Itemized modification records:

● ● ● ● ● ● ●

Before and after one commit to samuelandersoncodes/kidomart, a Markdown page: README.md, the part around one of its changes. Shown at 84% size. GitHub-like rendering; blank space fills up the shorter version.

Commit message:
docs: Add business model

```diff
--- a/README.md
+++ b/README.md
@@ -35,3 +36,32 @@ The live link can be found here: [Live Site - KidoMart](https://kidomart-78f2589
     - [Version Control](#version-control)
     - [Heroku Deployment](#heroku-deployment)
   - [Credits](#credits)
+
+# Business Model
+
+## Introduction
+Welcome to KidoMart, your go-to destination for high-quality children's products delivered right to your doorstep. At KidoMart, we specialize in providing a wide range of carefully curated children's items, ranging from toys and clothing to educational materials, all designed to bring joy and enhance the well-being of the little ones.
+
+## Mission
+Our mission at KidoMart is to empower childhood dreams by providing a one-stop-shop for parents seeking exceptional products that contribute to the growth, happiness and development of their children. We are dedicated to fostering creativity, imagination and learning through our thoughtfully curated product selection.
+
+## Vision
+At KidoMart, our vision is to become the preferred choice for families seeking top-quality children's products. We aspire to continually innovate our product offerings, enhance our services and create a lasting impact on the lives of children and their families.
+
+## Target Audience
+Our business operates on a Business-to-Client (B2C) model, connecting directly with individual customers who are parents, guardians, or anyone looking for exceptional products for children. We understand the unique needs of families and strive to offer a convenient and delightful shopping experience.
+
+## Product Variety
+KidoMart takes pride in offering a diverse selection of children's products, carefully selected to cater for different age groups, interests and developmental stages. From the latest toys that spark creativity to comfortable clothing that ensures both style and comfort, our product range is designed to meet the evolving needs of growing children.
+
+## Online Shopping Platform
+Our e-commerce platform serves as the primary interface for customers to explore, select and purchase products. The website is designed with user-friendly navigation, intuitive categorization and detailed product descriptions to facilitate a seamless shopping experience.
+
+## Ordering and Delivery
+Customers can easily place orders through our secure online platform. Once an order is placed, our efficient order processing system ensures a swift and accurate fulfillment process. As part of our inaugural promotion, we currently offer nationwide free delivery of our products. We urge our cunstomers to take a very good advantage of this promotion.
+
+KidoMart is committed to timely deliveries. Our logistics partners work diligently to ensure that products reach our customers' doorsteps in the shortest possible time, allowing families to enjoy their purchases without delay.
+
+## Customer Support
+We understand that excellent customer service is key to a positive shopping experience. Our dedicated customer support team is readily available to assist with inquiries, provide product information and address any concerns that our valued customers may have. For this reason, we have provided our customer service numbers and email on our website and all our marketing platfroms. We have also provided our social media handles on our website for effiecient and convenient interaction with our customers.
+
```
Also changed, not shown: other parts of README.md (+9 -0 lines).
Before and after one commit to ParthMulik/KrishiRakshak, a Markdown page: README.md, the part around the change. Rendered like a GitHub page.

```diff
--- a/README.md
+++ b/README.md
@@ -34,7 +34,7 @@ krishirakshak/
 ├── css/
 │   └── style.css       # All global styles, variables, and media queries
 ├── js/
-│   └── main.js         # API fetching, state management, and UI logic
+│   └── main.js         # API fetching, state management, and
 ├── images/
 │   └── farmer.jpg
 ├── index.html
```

● ● ● ● ● ● ●

Work to complete: This calls for repeating all of the records, character for character.

Solution to the problem:
Before and after one commit to samuelandersoncodes/kidomart, a Markdown page: README.md, the part around one of its changes. Shown at 84% size. GitHub-like rendering; blank space fills up the shorter version.

Commit message:
docs: Add business model

```diff
--- a/README.md
+++ b/README.md
@@ -35,3 +36,32 @@ The live link can be found here: [Live Site - KidoMart](https://kidomart-78f2589
     - [Version Control](#version-control)
     - [Heroku Deployment](#heroku-deployment)
   - [Credits](#credits)
+
+# Business Model
+
+## Introduction
+Welcome to KidoMart, your go-to destination for high-quality children's products delivered right to your doorstep. At KidoMart, we specialize in providing a wide range of carefully curated children's items, ranging from toys and clothing to educational materials, all designed to bring joy and enhance the well-being of the little ones.
+
+## Mission
+Our mission at KidoMart is to empower childhood dreams by providing a one-stop-shop for parents seeking exceptional products that contribute to the growth, happiness and development of their children. We are dedicated to fostering creativity, imagination and learning through our thoughtfully curated product selection.
+
+## Vision
+At KidoMart, our vision is to become the preferred choice for families seeking top-quality children's products. We aspire to continually innovate our product offerings, enhance our services and create a lasting impact on the lives of children and their families.
+
+## Target Audience
+Our business operates on a Business-to-Client (B2C) model, connecting directly with individual customers who are parents, guardians, or anyone looking for exceptional products for children. We understand the unique needs of families and strive to offer a convenient and delightful shopping experience.
+
+## Product Variety
+KidoMart takes pride in offering a diverse selection of children's products, carefully selected to cater for different age groups, interests and developmental stages. From the latest toys that spark creativity to comfortable clothing that ensures both style and comfort, our product range is designed to meet the evolving needs of growing children.
+
+## Online Shopping Platform
+Our e-commerce platform serves as the primary interface for customers to explore, select and purchase products. The website is designed with user-friendly navigation, intuitive categorization and detailed product descriptions to facilitate a seamless shopping experience.
+
+## Ordering and Delivery
+Customers can easily place orders through our secure online platform. Once an order is placed, our efficient order processing system ensures a swift and accurate fulfillment process. As part of our inaugural promotion, we currently offer nationwide free delivery of our products. We urge our cunstomers to take a very good advantage of this promotion.
+
+KidoMart is committed to timely deliveries. Our logistics partners work diligently to ensure that products reach our customers' doorsteps in the shortest possible time, allowing families to enjoy their purchases without delay.
+
+## Customer Support
+We understand that excellent customer service is key to a positive shopping experience. Our dedicated customer support team is readily available to assist with inquiries, provide product information and address any concerns that our valued customers may have. For this reason, we have provided our customer service numbers and email on our website and all our marketing platfroms. We have also provided our social media handles on our website for effiecient and convenient interaction with our customers.
+
```
Also changed, not shown: other parts of README.md (+9 -0 lines).
Before and after one commit to ParthMulik/KrishiRakshak, a Markdown page: README.md, the part around the change. Rendered like a GitHub page.

```diff
--- a/README.md
+++ b/README.md
@@ -34,7 +34,7 @@ krishirakshak/
 ├── css/
 │   └── style.css       # All global styles, variables, and media queries
 ├── js/
-│   └── main.js         # API fetching, state management, and UI logic
+│   └── main.js         # API fetching, state management, and
 ├── images/
 │   └── farmer.jpg
 ├── index.html
```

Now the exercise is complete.